This is actually in homage to my colleague Jane, self-proclaimed ignorer of spelling and grammar. Hopefully, she will continue to provide me with entertaining queries about words and outbursts of disbelief when I say I’ve spotted another mistake on a sign and that yes I have taken a photograph of it….
As she astounds me with her disregard for getting letters in the correct order and her inability to spot when an apostrophe is in the wrong place, I decided to start off a ‘Jane of the Week’. This will be a blog entry to ensure her ‘Janeisms’ are held for as long as this blog exists. However, she does leave to have a baby soon* so the feature may be relatively short-lived.
Let us begin with Jane’s Rules of Grammar:
1. Apostrophes are messy.
I love this; I have never actually heard this argument for getting rid of the apostrophe before. It is simple and to the point, and for the most part, true – but only when they are used incorrectly.
2. Hyphens are too hard.
A nice little commentary on Jane’s mindset here, for all she moans about language, she managed to make her statement alliterative. Although I did have difficulty with whether ‘hellhole’ was hyphenated, two words, or one word earlier this week. So really, who am I to judge? **
3. Commas are fiddly.
I think she had given up at this point.
I exist as Jane’s personal dictionary and encyclopaedia of random knowledge.

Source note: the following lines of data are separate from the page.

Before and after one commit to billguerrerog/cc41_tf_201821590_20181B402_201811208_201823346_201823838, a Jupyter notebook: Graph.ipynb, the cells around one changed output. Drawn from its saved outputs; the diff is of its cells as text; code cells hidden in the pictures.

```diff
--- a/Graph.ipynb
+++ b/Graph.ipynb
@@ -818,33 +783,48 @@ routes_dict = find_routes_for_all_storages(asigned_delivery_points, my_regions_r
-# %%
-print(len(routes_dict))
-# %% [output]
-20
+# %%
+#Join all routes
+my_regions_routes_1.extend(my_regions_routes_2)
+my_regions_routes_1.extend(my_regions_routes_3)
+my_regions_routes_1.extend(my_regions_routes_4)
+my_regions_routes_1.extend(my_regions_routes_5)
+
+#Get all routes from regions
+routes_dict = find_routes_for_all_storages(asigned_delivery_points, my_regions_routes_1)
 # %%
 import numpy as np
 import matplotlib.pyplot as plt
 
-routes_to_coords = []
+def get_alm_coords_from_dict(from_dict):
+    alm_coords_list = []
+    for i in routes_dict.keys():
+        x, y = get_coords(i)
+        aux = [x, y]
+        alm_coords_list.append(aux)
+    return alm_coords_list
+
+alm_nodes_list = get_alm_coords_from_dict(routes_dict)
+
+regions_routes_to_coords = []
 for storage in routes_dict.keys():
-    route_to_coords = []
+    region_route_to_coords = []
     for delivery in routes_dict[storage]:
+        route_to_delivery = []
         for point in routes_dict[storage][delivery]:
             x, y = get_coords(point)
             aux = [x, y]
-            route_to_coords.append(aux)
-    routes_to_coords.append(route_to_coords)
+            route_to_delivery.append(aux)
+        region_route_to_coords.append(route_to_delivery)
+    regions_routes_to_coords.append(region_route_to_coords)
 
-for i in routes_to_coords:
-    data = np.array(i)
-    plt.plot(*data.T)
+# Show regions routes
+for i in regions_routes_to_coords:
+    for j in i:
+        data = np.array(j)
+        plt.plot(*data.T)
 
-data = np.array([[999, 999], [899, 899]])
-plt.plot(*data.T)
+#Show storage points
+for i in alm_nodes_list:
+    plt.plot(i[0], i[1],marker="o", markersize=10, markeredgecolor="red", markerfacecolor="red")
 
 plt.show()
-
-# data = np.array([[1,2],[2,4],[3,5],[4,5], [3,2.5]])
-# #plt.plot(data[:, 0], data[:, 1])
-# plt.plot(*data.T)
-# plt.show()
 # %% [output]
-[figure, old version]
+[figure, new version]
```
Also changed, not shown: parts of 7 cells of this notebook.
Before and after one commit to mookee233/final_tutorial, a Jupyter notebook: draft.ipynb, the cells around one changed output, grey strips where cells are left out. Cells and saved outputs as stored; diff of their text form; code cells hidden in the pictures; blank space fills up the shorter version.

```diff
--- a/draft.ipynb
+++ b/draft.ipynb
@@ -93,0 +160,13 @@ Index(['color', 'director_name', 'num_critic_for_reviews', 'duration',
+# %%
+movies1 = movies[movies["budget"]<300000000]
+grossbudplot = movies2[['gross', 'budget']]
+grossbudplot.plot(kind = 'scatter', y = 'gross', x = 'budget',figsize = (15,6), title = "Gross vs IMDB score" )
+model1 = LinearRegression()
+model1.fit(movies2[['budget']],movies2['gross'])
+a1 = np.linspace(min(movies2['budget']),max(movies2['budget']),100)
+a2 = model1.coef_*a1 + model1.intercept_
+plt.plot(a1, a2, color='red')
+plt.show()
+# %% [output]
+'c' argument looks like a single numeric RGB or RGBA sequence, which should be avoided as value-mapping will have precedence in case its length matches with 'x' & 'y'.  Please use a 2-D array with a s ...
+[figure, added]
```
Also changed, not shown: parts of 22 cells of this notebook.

In a conversation today, I was asked “is it encorporate or incorporate?” – I despair.
I do feel somewhat proud today though. Having pointed out that her spelling of ‘stationary’ was incorrect when in the context of letters, post-it notes and staples; I also pointed out that she could easily remember how to spell it.
“It’s simple” I said, “remember to use an ‘e’ for ‘envelope’ when you mean that sort of stationery.”
Jane is now convinced she’ll never forget the spelling of stationery/stationary now. My work here is done.
*Which she has tried to blame her spelling blindness on.
**edit – as I tried to post this to Facebook it prompted me to enter a security phrase. The phrase contained hyphens, numbers and commas – make it hard why don’t you Facebook?